In his “Problem” series, Fischer presents the viewer with what would be classic portrait shots except that the faces of his subjects are completely obscured by the silk-screened image of an enormous egg. An egg? Yes, why not? Eggs, either split in half or whole, frustratingly block each face, heightening your interest more than if you could see them. It’s art that withholds instead of reveals and makes your own curiosity part of what is on display, perhaps revealing more about who you are than who is in the painting.
It’s true you would never look at an egg this closely if it weren’t overlaid on the ever-fascinating human face. But then you might ask, why does anyone need to look at an egg this closely? As you try to work it out you get the feeling that somewhere Fischer is laughing at the joke he’s played on you…or is that just my own paranoid interpretation?
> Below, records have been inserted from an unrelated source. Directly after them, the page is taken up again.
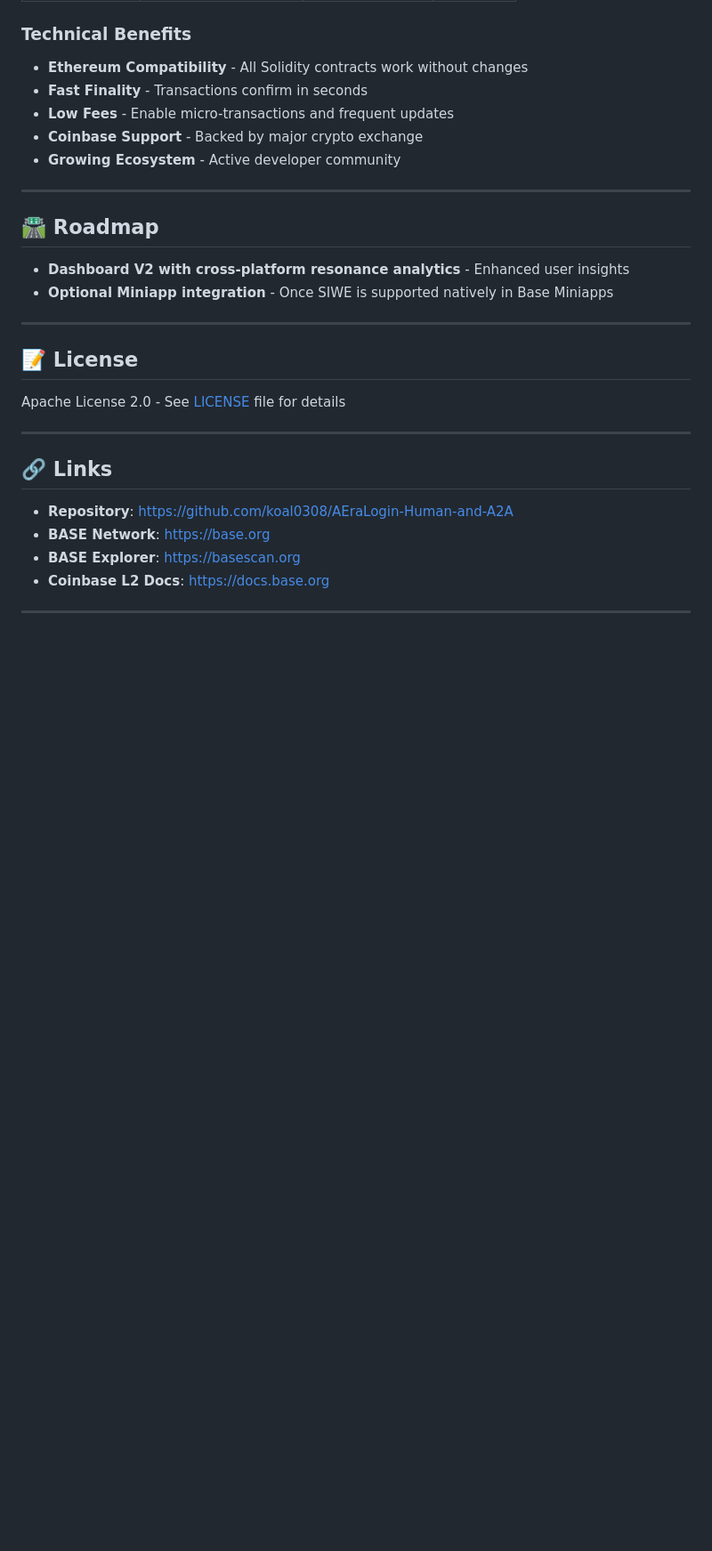
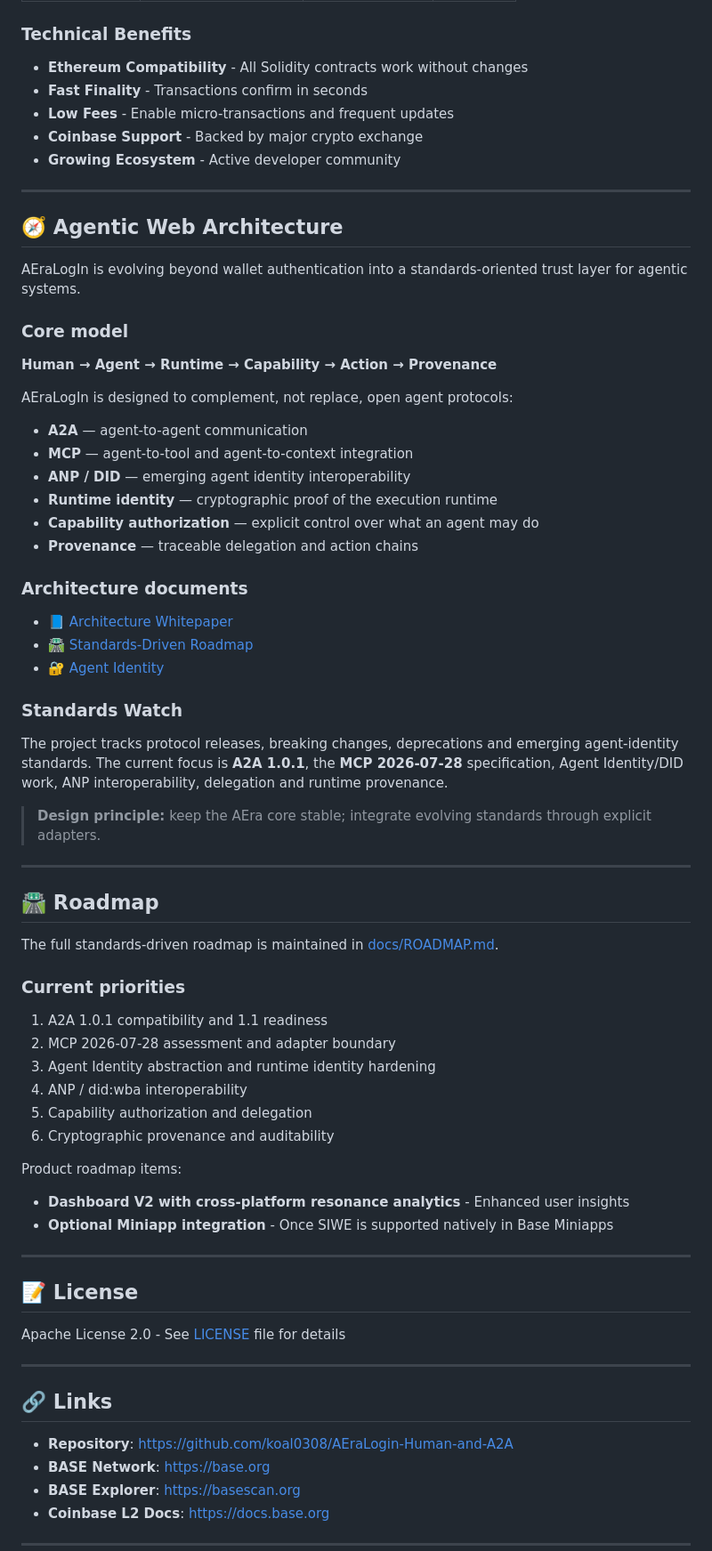
Before and after one commit to koal0308/AEraLogin-Human-and-A2A, a Markdown page: README.md, the part around the change. Shown at 89% size. Rendered like a GitHub page; blank space fills up the shorter version.

Commit message:
docs: add agentic architecture and standards roadmap

```diff
--- a/README.md
+++ b/README.md
@@ -360,8 +360,51 @@ GET /api/blockchain/stats
 
 ---
 
+## 🧭 Agentic Web Architecture
+
+AEraLogIn is evolving beyond wallet authentication into a standards-oriented trust layer for agentic systems.
+
+### Core model
+
+**Human → Agent → Runtime → Capability → Action → Provenance**
+
+AEraLogIn is designed to complement, not replace, open agent protocols:
+
+- **A2A** — agent-to-agent communication
+- **MCP** — agent-to-tool and agent-to-context integration
+- **ANP / DID** — emerging agent identity interoperability
+- **Runtime identity** — cryptographic proof of the execution runtime
+- **Capability authorization** — explicit control over what an agent may do
+- **Provenance** — traceable delegation and action chains
+
+### Architecture documents
+
+- 📘 [Architecture Whitepaper](docs/WHITEPAPER.md)
+- 🛣️ [Standards-Driven Roadmap](docs/ROADMAP.md)
+- 🔐 [Agent Identity](docs/AGENT_IDENTITY.md)
+
+### Standards Watch
+
+The project tracks protocol releases, breaking changes, deprecations and emerging agent-identity standards. The current focus is **A2A 1.0.1**, the **MCP 2026-07-28** specification, Agent Identity/DID work, ANP interoperability, delegation and runtime provenance.
+
+> **Design principle:** keep the AEra core stable; integrate evolving standards through explicit adapters.
+
+---
+
 ## 🛣️ Roadmap
 
+The full standards-driven roadmap is maintained in [docs/ROADMAP.md](docs/ROADMAP.md).
+
+### Current priorities
+
+1. A2A 1.0.1 compatibility and 1.1 readiness
+2. MCP 2026-07-28 assessment and adapter boundary
+3. Agent Identity abstraction and runtime identity hardening
+4. ANP / did:wba interoperability
+5. Capability authorization and delegation
+6. Cryptographic provenance and auditability
+
+Product roadmap items:
 - **Dashboard V2 with cross-platform resonance analytics** - Enhanced user insights
 - **Optional Miniapp integration** - Once SIWE is supported natively in Base Miniapps
 
```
In the descriptively titled Horse/Bed, Fischer digitally combined 3D scans of a taxidermied workhorse and a hospital bed to construct a life-size aluminum horse/bed combo. At last, the moment we’ve all been waiting for. As odd as it seems, I admit I became a little transfixed with the thing. It’s everything weird and wonderful.
The bed appears to be both piercing the horses sides, wrapping around him in the cage of pain a hospital bed can represent but also growing on the animal naturally, like barnacle — a silver dream-horse which could carry a patient to new lengths of the imagination while their physical body is confined to illness or injury.
The only other thing in the room is a tiny vase of colorful flowers… naturally. Whether they are related to flowers left in a hospital or there to provide a contrast in scale or materials (the hard aluminium, the impermanent petals…right? maybe?), the effect brings you back to the reality of trying to analyze Fischer’s work: just as you think you have it, it’s gone.
September 18 to October 26
Open: Tuesday to Saturday 10:30 am to 7pm
Via Francesco Crispi 16
Free admission (it’s FREE people, go!)